  • Gideon Falls: I feel like this is the sleeper hit of the last few years. Man this book is fantastic! Lemire, Sorrentino, and Stewart continue to build the best and creepiest mythology in comics. Volume 3 this year was a sheer endorphins rush to my writer brain – doing everything I love in storytelling. It’s effortlessly genius.
  • Harley Quinn: Breaking Glass: For a book that I should have just known would be incredible – I was still blown away when reading this. I’m not a huge Harley fan. But Mariko Tamaki and Steve Pugh just hooked me from the start. The art is unfairly gorgeous, the writing is incredibly smart, earnest, and genuine. I savored every page of this OGN. If DC will set the bar for quality OGNs with this, then I’ll buy every single one. 
  • Cosmoknights: Speaking of amazing OGNs – Hannah Templer (who did covers for my Tomb Raider: Inferno run as well as the first issue variant for Triage) decided she wasn’t content with be an amazing artist (interiors and covers) – she decided to be the best damn cartoonist of the year. Cosmoknights was exciting, beautiful, fun, and fast. I started to read a few pages that she posted online and quickly devoured all 90 pages she had posted up to that point. Then I preordered the graphic novel so I could read the entire volume in my hands in one sitting. Volume 2 can’t get here fast enough. 
  • Die: Yes, Wic/Div is brilliant and ended this year. But I wanted to save the final arc to read in one sitting. I have them all, but haven’t had the chance to read them yet. But I did voraciously devour Die from issue one. Going into it, I had never played and RPG, but I fell madly in love with this book from page one. Stephanie Hans paints dreamy, liquid pages that feel like it’s ripped from the D&D players handbook (don’t worry – I’m now playing hardcore). The possibilities, twists, depth, and scale of Die are giant and endless. I love this book. 
  • Self/Made: Speaking of giant scale stories – Self/Made came out of nowhere and knocked me on my ass. The book wasn’t on my radar until you interviewed writer Mat Groom last year and I decided to pick it up. I’m glad I did. Each issue was its own story – changing settings, genres, styles – to create the expansive tapestry of bold storytelling. I want more and I want more from Mat NOW.
  • Peter Cannon: Thunderbolt: another series that I think all people, everywhere, should be talking about and discussing for years. Gillen takes the tropes of Watchmen through the lenses of all major milestone writers since Alan Moore (Gillen, himself, included) in this psychedelic, insane, mind-blowing series that I am still trying to wrap my head around. It’s TOP notch. And Caspar Wijngaard’s art is just incredible. It’s one of the best books of the decade. 

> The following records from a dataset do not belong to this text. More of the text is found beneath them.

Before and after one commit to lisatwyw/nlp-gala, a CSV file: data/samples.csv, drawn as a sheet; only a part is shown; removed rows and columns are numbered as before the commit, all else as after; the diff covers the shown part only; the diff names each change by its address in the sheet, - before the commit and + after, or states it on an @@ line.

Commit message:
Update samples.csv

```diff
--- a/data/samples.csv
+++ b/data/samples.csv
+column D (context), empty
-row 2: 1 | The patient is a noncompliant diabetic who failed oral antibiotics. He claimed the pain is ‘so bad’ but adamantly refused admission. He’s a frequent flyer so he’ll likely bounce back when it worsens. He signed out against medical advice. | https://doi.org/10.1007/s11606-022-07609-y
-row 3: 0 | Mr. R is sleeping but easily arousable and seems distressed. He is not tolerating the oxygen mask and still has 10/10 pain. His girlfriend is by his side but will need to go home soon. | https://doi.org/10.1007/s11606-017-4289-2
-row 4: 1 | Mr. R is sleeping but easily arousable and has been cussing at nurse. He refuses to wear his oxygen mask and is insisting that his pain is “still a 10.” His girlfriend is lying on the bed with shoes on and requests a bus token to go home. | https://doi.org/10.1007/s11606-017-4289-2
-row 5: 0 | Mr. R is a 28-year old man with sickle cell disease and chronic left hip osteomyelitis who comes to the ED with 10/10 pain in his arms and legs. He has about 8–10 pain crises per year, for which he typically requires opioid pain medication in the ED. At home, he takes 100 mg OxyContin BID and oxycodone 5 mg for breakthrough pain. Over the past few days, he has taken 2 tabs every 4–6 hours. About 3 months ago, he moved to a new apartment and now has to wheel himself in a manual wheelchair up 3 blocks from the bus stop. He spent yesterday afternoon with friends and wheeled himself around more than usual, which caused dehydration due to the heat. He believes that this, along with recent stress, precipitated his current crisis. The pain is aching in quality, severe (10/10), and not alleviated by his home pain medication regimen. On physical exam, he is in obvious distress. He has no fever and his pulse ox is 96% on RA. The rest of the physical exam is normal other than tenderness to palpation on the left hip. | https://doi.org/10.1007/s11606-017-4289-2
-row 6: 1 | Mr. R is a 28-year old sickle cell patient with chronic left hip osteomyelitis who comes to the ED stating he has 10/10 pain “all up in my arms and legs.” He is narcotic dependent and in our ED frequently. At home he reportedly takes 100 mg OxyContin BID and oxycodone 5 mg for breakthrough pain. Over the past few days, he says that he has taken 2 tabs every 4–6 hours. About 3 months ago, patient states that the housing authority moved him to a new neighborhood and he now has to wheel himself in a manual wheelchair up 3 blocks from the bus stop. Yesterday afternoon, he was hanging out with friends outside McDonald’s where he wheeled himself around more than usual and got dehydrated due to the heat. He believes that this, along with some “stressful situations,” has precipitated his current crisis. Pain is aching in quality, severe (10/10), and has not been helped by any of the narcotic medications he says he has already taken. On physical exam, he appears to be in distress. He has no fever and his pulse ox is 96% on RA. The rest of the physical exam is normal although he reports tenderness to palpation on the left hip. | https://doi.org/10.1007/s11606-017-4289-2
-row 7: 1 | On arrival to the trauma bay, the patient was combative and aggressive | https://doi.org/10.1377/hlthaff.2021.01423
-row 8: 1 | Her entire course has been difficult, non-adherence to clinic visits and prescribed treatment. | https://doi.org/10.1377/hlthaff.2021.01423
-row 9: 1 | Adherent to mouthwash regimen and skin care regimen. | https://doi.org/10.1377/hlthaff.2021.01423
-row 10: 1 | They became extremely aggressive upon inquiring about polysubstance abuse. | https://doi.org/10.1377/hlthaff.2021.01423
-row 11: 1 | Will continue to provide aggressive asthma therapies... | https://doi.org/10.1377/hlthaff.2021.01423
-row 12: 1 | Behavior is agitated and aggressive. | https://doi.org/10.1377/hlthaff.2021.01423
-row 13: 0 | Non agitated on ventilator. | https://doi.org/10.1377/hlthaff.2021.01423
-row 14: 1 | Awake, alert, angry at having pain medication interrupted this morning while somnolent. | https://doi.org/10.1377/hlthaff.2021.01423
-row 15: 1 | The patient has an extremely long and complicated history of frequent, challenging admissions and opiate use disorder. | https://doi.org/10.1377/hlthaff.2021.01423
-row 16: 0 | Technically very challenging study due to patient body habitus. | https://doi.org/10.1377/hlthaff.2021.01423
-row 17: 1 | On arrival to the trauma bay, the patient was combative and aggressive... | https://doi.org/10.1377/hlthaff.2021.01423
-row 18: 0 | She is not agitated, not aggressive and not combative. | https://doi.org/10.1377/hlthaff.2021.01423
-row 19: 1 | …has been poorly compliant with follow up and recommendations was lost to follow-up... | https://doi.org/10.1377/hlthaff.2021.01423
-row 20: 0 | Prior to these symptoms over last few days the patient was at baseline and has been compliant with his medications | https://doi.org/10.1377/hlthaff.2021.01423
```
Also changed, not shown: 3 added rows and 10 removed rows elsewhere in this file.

Declan Shalvey (InjectionBog Bodies)

I always hate this question because I know once I answer it, I’ll think of their books that I meant to include. However, I’ve been reading and loving Criminal, Daredevil, Outer Darkness, Dead Eyes, Lois Lane, White Trees, Little Bird and of course, House of X/Powers of X. Picking up interesting one-offs like November Girl, My Heroes Have Always Been Junkies and The Terrible Elisabeth Dumn Against The Devils In Suits are a refreshing change from the monthly regulars.

Come back tomorrow for more perspective on the year that was from these same creators (and maybe more!). And if you enjoy this content, consider subscribing to SKTCHD for all of this and more.